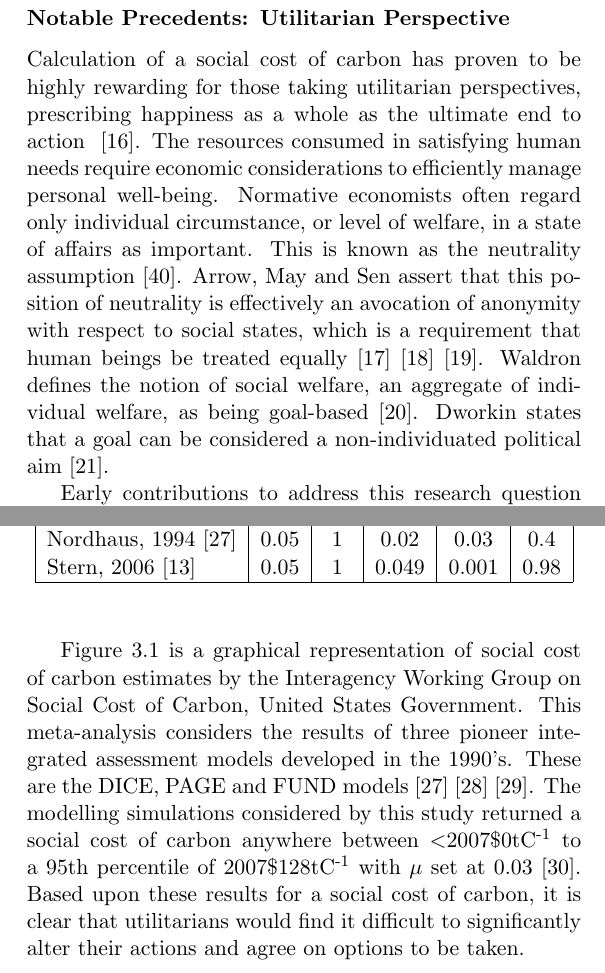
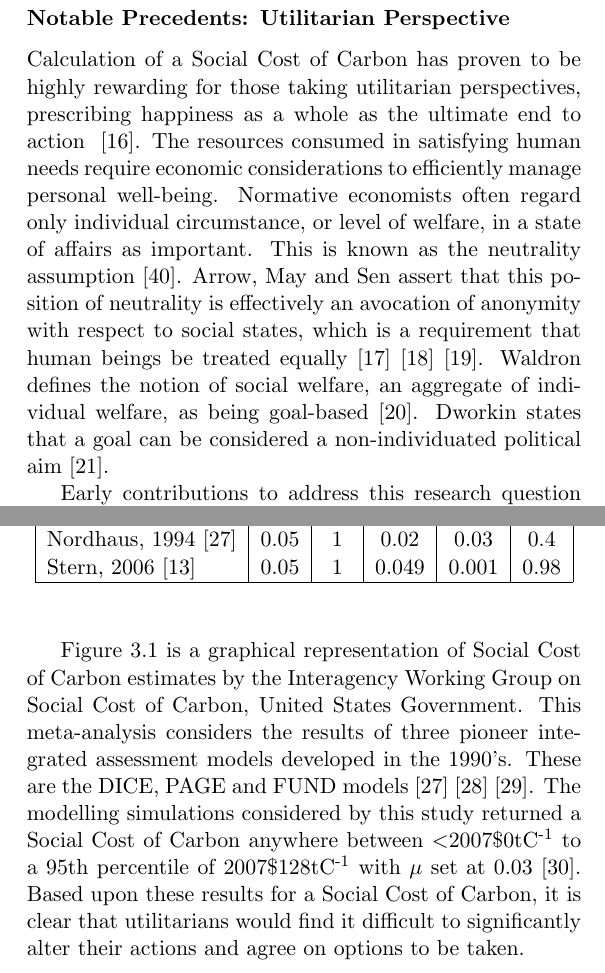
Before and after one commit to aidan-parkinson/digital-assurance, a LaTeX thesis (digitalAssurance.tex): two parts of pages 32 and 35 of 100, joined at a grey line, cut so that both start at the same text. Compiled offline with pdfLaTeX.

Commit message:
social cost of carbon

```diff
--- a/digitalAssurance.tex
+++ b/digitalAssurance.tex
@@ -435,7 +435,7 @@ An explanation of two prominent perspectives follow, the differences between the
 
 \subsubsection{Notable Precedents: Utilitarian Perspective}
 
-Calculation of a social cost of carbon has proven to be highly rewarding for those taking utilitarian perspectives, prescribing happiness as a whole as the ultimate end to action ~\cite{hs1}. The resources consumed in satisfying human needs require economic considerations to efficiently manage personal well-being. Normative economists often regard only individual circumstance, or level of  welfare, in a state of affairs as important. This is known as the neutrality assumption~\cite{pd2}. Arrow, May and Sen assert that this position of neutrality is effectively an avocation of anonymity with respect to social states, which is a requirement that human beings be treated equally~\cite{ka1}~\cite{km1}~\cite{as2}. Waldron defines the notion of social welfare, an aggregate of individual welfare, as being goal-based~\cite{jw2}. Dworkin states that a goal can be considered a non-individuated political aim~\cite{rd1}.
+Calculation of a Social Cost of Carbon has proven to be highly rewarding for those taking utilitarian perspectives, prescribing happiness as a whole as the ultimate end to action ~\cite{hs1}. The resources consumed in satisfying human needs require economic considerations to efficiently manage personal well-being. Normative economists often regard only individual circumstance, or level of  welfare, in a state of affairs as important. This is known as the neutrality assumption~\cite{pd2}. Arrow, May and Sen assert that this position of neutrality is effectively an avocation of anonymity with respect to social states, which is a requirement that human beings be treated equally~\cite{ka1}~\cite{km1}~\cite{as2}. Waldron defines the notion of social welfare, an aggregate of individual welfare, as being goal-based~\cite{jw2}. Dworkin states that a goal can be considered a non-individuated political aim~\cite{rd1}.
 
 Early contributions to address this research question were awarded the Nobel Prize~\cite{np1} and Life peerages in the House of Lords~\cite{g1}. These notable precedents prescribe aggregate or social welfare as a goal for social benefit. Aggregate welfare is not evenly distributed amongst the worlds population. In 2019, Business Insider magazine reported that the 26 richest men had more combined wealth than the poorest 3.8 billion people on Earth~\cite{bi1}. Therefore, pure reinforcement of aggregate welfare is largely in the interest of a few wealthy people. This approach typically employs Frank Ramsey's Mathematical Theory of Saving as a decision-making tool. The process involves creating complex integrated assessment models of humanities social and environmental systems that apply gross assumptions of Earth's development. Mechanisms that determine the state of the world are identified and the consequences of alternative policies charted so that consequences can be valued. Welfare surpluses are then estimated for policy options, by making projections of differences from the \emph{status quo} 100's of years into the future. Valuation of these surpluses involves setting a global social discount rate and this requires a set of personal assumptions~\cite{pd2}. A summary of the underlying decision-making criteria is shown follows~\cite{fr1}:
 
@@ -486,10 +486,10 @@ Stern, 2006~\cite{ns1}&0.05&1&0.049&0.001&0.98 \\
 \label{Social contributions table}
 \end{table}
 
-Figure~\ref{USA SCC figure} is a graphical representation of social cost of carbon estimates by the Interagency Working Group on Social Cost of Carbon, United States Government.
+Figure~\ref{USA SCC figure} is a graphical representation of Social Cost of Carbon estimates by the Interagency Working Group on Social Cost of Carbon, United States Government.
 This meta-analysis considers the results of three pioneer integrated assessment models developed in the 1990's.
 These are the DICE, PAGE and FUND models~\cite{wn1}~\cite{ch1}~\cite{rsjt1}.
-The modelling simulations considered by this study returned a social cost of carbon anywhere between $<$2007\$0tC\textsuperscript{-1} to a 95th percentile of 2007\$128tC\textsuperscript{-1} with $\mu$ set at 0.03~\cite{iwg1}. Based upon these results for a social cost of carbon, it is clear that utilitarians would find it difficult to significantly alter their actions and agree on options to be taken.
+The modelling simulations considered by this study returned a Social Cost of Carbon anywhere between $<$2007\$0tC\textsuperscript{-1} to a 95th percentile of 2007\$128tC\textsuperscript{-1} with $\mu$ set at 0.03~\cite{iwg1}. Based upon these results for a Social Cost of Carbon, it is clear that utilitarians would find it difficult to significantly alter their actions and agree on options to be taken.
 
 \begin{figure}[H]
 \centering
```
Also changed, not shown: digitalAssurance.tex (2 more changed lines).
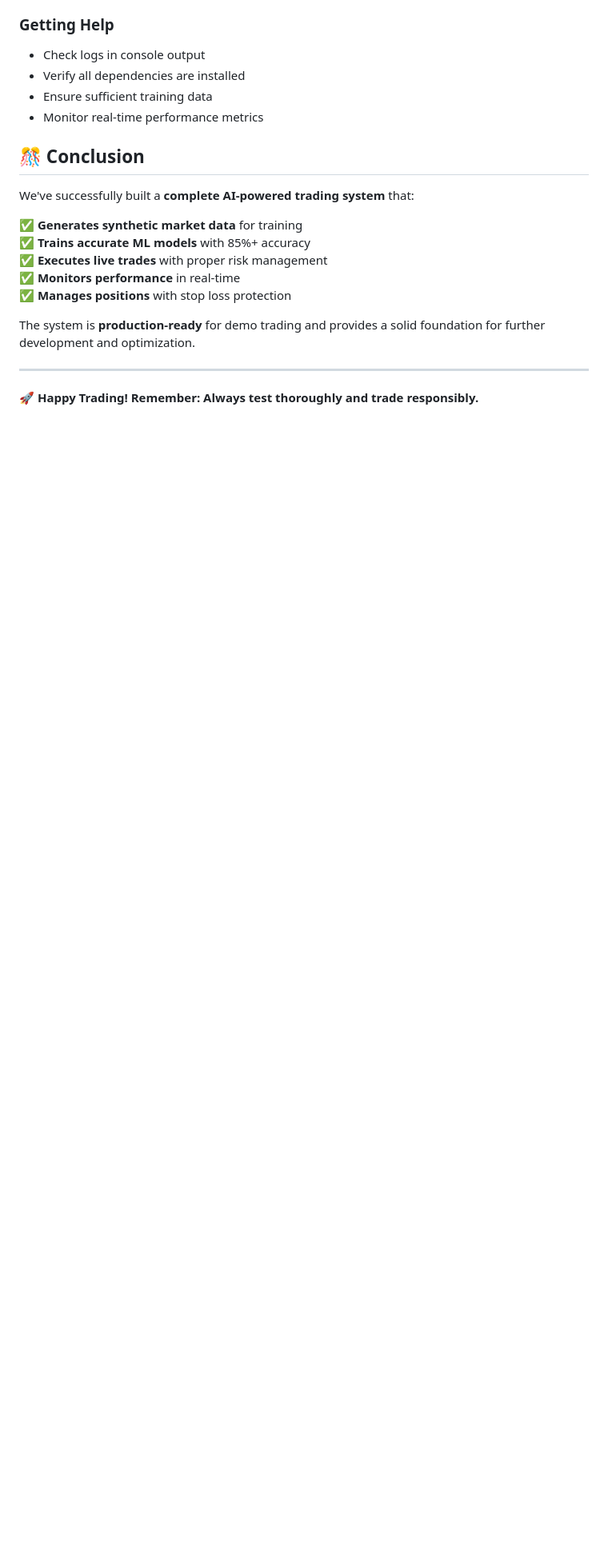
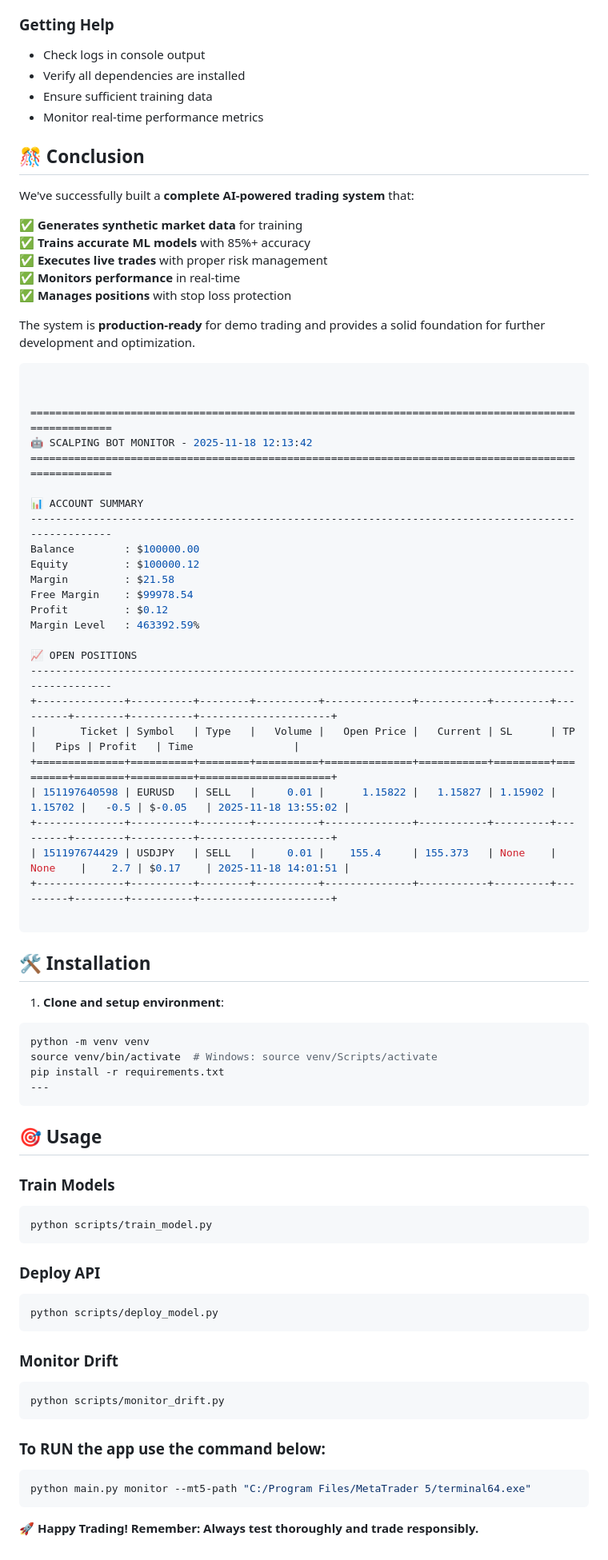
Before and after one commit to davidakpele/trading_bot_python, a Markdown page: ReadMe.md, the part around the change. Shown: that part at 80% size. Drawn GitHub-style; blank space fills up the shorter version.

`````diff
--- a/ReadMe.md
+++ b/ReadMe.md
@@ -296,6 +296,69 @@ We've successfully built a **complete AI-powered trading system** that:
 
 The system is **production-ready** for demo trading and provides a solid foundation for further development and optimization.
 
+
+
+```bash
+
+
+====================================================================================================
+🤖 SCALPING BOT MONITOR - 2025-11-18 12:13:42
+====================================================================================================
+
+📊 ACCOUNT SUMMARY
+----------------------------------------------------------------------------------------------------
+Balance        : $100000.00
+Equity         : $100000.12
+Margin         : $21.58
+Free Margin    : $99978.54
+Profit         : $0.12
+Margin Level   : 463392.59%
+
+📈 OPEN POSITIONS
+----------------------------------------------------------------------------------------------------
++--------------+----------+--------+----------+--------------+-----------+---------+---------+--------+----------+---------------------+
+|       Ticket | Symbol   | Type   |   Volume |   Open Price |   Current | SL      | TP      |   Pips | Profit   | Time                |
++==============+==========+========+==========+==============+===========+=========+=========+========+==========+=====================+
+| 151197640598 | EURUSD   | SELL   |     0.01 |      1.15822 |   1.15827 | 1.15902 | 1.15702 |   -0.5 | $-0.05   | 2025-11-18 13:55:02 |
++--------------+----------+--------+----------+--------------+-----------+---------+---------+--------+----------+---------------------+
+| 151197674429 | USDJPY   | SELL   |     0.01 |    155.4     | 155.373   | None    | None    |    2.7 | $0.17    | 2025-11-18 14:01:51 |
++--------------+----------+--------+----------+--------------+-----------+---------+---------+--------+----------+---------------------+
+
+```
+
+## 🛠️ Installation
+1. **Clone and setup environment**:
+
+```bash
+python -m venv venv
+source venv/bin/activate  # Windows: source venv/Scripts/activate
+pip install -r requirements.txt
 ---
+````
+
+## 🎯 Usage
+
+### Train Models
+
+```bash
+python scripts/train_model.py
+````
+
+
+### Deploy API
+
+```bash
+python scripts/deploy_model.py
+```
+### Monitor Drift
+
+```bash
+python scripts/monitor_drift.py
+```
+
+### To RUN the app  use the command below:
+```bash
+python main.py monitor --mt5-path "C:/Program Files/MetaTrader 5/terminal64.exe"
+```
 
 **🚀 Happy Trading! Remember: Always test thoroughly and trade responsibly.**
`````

----

■ PROBLEM DETAILS
Please give the number of lines in the listing above that contain the string "Margin", without anything else.

■ YOUR SOLUTION
3